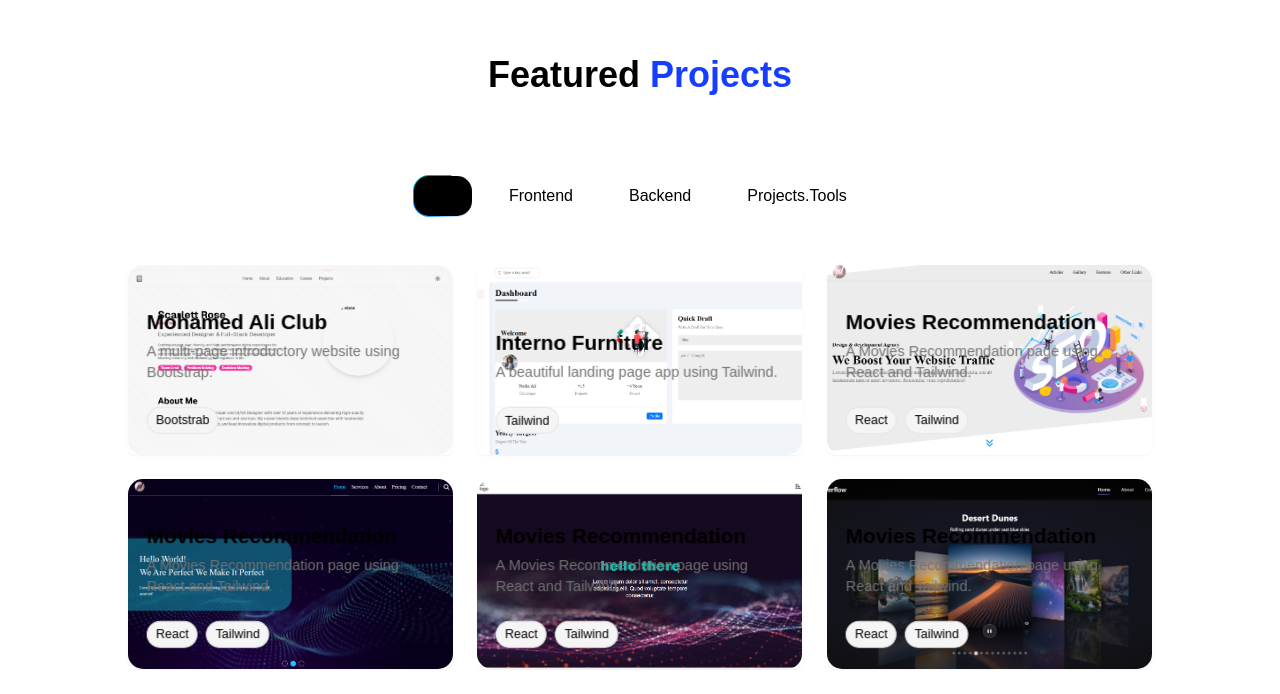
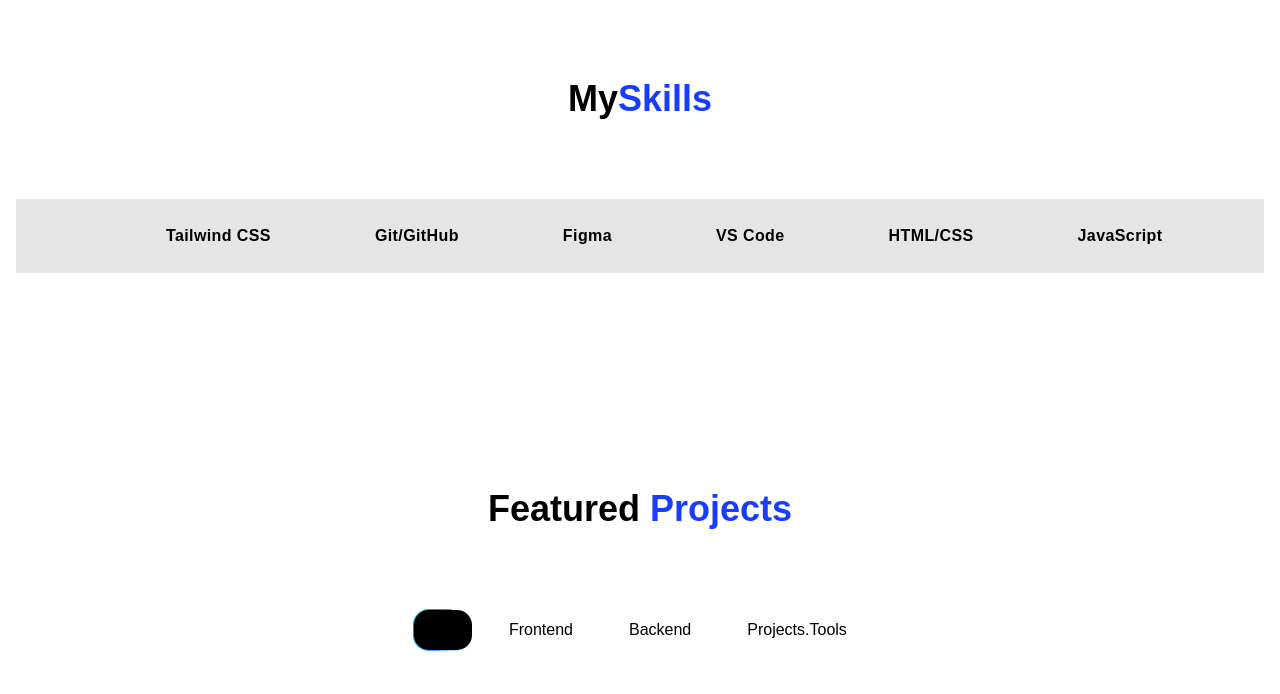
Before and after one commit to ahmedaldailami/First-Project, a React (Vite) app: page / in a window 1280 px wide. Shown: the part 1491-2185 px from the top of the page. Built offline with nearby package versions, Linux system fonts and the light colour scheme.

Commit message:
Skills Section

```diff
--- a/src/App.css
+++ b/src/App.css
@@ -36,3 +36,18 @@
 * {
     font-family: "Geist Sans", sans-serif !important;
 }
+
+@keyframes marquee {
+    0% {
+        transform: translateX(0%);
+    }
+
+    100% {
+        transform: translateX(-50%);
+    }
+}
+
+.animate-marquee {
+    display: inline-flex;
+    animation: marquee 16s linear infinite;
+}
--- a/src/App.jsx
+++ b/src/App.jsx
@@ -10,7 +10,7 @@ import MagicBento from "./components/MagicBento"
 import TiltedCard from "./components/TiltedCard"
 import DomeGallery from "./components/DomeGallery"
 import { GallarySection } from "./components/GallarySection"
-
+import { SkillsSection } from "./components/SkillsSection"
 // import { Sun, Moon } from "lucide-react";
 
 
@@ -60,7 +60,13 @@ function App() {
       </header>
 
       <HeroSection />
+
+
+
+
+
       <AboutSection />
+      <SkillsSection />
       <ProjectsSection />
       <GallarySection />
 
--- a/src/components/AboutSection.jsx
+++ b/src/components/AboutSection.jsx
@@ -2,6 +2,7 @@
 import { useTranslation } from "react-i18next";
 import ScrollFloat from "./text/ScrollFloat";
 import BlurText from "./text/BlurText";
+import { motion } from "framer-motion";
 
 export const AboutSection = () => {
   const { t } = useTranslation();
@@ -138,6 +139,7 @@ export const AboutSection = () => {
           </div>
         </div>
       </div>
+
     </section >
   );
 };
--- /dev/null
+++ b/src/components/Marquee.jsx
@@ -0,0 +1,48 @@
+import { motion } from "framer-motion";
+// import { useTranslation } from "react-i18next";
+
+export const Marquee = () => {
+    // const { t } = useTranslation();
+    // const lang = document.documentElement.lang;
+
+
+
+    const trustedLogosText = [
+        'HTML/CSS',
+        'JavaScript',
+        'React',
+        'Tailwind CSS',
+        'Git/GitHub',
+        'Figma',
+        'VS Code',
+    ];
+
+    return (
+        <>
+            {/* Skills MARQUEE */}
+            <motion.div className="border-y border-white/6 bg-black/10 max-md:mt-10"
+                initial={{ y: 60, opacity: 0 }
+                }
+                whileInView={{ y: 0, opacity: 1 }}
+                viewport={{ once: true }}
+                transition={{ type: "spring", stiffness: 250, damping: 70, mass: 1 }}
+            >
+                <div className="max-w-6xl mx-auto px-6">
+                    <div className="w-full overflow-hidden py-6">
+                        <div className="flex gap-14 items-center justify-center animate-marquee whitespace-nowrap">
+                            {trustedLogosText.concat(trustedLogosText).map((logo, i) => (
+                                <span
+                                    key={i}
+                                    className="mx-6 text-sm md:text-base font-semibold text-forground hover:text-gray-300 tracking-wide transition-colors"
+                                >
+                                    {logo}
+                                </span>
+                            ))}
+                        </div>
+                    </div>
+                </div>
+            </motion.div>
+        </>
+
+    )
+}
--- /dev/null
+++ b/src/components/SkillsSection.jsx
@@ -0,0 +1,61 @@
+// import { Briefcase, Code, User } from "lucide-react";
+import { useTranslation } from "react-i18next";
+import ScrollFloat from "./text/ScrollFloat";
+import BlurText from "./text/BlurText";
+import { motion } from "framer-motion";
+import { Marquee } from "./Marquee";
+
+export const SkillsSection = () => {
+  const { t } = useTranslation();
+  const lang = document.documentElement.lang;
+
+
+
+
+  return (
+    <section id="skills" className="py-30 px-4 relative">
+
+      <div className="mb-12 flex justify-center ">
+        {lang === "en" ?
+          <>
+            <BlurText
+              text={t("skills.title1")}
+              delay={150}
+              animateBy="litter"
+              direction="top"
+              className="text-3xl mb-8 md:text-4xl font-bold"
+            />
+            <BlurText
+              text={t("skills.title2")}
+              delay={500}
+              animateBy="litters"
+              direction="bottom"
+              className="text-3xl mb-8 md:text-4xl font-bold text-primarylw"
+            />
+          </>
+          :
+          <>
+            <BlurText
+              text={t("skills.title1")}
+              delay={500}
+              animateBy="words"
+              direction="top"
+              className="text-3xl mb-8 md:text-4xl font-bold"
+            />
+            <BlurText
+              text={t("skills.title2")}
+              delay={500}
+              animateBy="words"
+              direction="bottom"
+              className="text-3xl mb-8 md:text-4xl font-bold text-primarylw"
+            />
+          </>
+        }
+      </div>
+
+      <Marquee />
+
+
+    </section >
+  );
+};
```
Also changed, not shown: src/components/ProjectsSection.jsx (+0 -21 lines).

### What you need to do
Make a tally of the lines in this data that include the string "lang", and answer with that tally alone.

### Solution for this exercise
3